Courage: We face our challenges with selfless devotion to our convictions. We will demonstrate the commitment to face adversity and oppose corruption, fraudulence and oppression despite personal consequence.

Respect: We will exemplify behavior that is professional, compassionate and ethical. We will practice the tolerance and understanding necessary to build community.

Integrity: We will deliver what we say and say what we deliver.

The Central Meta-Regional Organizer and Organizing Team Leader is Aaron Hughes. He joined IVAW in 2006 and has been a Chapter President, a Regional Coordinator, Board Member and Organizer. He helped found the Winter Soldier Project, the Warrior Writers Project, Operation First Casualty and the Chicago Chapter. He is tasked with building a national Field Organizing Program.

Aaron writes: "I was raised on stories of American values of freedom and democracy that crumbled in the reality of our dehumanization and oppression of the Iraqis. I wanted to destroy all the talking points and five-second sound bites and slow things down. Demand that people think about what we do and continue to do everyday to others. Expose the destruction of our own humanity through our involvement in the destruction and oppression of others. My own experience had no power to make social changes. I began to work with other veterans to bring our experiences to the American people. We took to the streets demonstrating what it meant to occupy another country. We testified to the realities of the war. We raised awareness of the destruction. The systems that perpetuate the war carried on without being affected. Throughout history, it is only when peoples have organized themselves to remove their participation and move to the offensive that systems have toppled. It is time that Veterans and GIs unite and organize to make the changes that we need to prevent future generations falling into the myths of militarism."

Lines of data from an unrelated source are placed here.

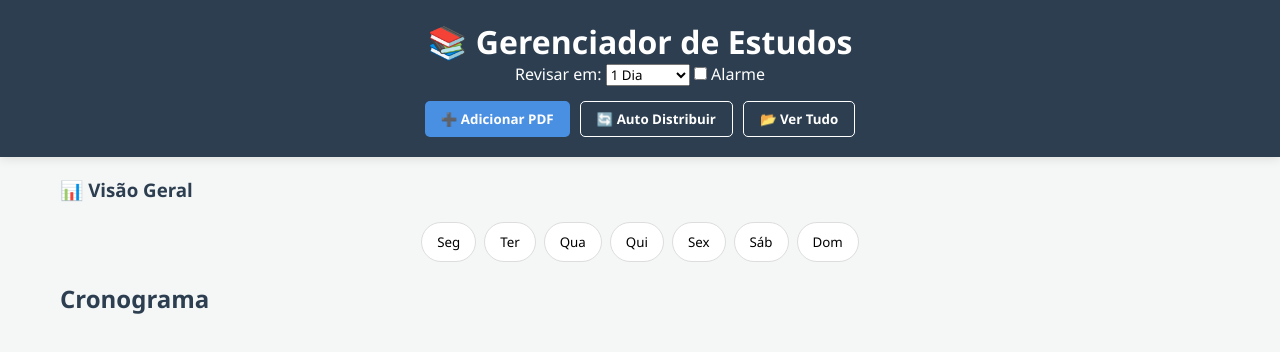
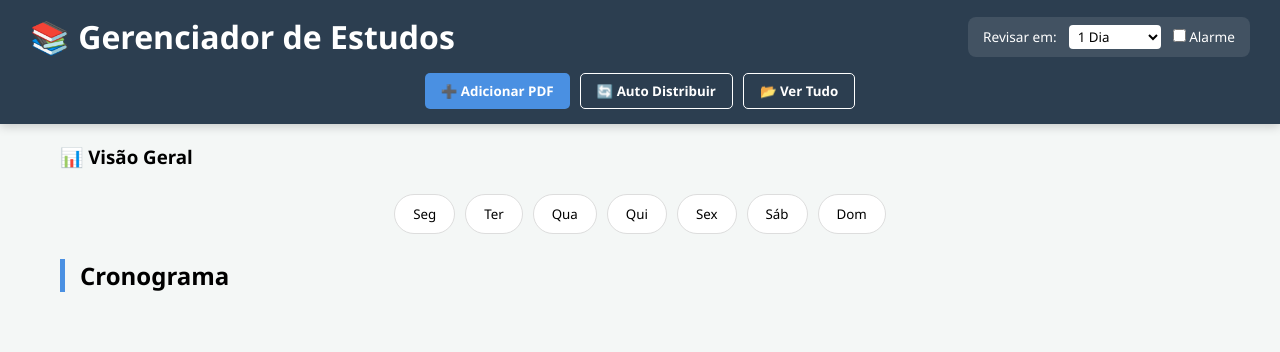
Before and after one commit to Ewerton1910/Gerenciador-de-Estudos-PRO, a plain HTML site: page index.html in a window 1280 px wide. Drawn offline with Linux system fonts and the light colour scheme; a script that the page names is missing.

Commit message:
Update style.css

```diff
--- a/style.css
+++ b/style.css
@@ -1,41 +1,50 @@
-/* 1. CONFIGURAÇÕES GERAIS E CORES */
 :root {
     --primary: #4a90e2;
     --secondary: #2c3e50;
     --danger: #ff4757;
     --success: #2ed573;
     --bg: #f4f7f6;
-    --card-bg: #ffffff;
 }
 
-* {
-    box-sizing: border-box;
-    margin: 0;
-    padding: 0;
-    font-family: 'Segoe UI', Tahoma, Geneva, Verdana, sans-serif;
-}
+* { box-sizing: border-box; margin: 0; padding: 0; font-family: 'Segoe UI', Tahoma, sans-serif; }
+body { background: var(--bg); padding-bottom: 50px; }
 
-body {
-    background-color: var(--bg);
-    color: var(--secondary);
-    padding-bottom: 50px;
-}
-
-/* 2. HEADER E CONTROLES */
 header {
     background: var(--secondary);
     color: white;
-    padding: 20px;
-    text-align: center;
-    box-shadow: 0 2px 10px rgba(0,0,0,0.1);
+    padding: 15px 30px;
+    box-shadow: 0 2px 10px rgba(0,0,0,0.2);
+}
+
+.header-main {
+    display: flex;
+    justify-content: space-between;
+    align-items: center;
+    margin-bottom: 15px;
+}
+
+.settings-top {
+    background: rgba(255, 255, 255, 0.1);
+    padding: 8px 15px;
+    border-radius: 8px;
+    display: flex;
+    gap: 12px;
+    align-items: center;
+    font-size: 0.85em;
+}
+
+.settings-top select {
+    background: #fff;
+    border: none;
+    border-radius: 4px;
+    padding: 2px 5px;
+    cursor: pointer;
 }
 
 .controls {
-    margin-top: 15px;
     display: flex;
     justify-content: center;
     gap: 10px;
-    flex-wrap: wrap;
 }
 
 .btn {
@@ -43,10 +52,10 @@ header {
     border: none;
     border-radius: 5px;
     cursor: pointer;
+    background: var(--primary);
+    color: white;
     font-weight: bold;
     transition: 0.3s;
-    background: var(--primary);
-    color: white;
 }
 
 .btn-outline {
@@ -54,11 +63,9 @@ header {
     border: 1px solid white;
 }
 
-.btn:hover {
-    opacity: 0.8;
-}
+.btn:hover { opacity: 0.9; }
 
-/* 3. PAINEL DE UPLOAD FLUTUANTE (ESTILO GOOGLE DRIVE) */
+/* PAINEL DE UPLOAD FLUTUANTE */
 .upload-floating {
     position: fixed;
     bottom: 20px;
@@ -81,11 +88,6 @@ header {
     align-items: center;
 }
 
-.upload-header h3 {
-    font-size: 0.9em;
-    margin: 0;
-}
-
 .close-upload {
     background: none;
     border: none;
@@ -104,13 +106,12 @@ header {
 .upload-item {
     display: flex;
     justify-content: space-between;
-    align-items: center;
     padding: 8px 0;
     border-bottom: 1px solid #eee;
     font-size: 0.85em;
 }
 
-/* 4. DASHBOARD E CRONOGRAMA */
+/* DASHBOARD */
 .dashboard-container {
     max-width: 1200px;
     margin: 20px auto;
@@ -137,16 +138,16 @@ header {
     color: var(--primary);
 }
 
+/* SEMANA */
 .week-bar {
     display: flex;
     justify-content: center;
-    gap: 8px;
-    margin: 20px 0;
-    flex-wrap: wrap;
+    gap: 10px;
+    margin: 25px 0;
 }
 
 .day-btn {
-    padding: 10px 15px;
+    padding: 10px 18px;
     border: 1px solid #ddd;
     background: white;
     border-radius: 20px;
@@ -157,17 +158,25 @@ header {
 .day-btn.active {
     background: var(--primary);
     color: white;
+    border-color: var(--primary);
 }
 
 .day-btn.has-content {
-    border-bottom: 4px solid var(--success); /* MARCAÇÃO VERDE */
+    border-bottom: 4px solid var(--success);
 }
 
-/* 5. CARDS DE MATÉRIAS E ARQUIVOS */
+/* GRID E CARDS */
 .main-container {
     max-width: 1200px;
     margin: 0 auto;
     padding: 0 20px;
+}
+
+.section-title {
+    margin-bottom: 20px;
+    border-left: 5px solid var(--primary);
+    padding-left: 15px;
+    font-size: 1.5em;
 }
 
 .grid {
@@ -186,10 +195,6 @@ header {
     transition: 0.2s;
 }
 
-.card:hover {
-    transform: translateY(-3px);
-}
-
 .prog-container {
     background: #eee;
     height: 8px;
@@ -201,7 +206,7 @@ header {
 .prog-bar {
     background: var(--success);
     height: 100%;
-    transition: width 0.3s ease;
+    transition: width 0.3s;
 }
 
 .revisao-badge {
@@ -226,9 +231,7 @@ header {
     font-size: 1.2em;
 }
 
-.btn-del:hover { color: var(--danger); }
-
-/* 6. VISUALIZADOR DE PDF */
+/* VISUALIZADOR PDF */
 .viewer-overlay {
     position: fixed;
     top: 0;
@@ -243,11 +246,11 @@ header {
 
 .viewer-header {
     background: #1a1a1a;
-    padding: 15px 25px;
+    padding: 15px;
     display: flex;
     justify-content: space-between;
+    color: white;
     align-items: center;
-    color: white;
 }
 
 .viewer-content {
@@ -261,8 +264,8 @@ header {
 
 .viewer-content canvas {
     margin-bottom: 20px;
+    max-width: 100%;
     box-shadow: 0 0 20px rgba(0,0,0,0.5);
-    max-width: 100%;
     background: white;
 }
 
@@ -275,7 +278,6 @@ header {
     cursor: pointer;
 }
 
-/* 7. ANIMAÇÕES */
 .spinner {
     width: 16px;
     height: 16px;
```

The Field Organizing Program is starting with only three full time organizers for 63 chapters and will hopefully expand over the next two-three years to as many as 20 organizers. This can only happen with your continued support. Learn more about how to sponsor a Field Organizer at: www.ivaw.org


<< 1. Supporters Rally to Save Our Veterans Land3. From the National Office >>



(Do you have comments or suggestions for this web site? Please let us know.)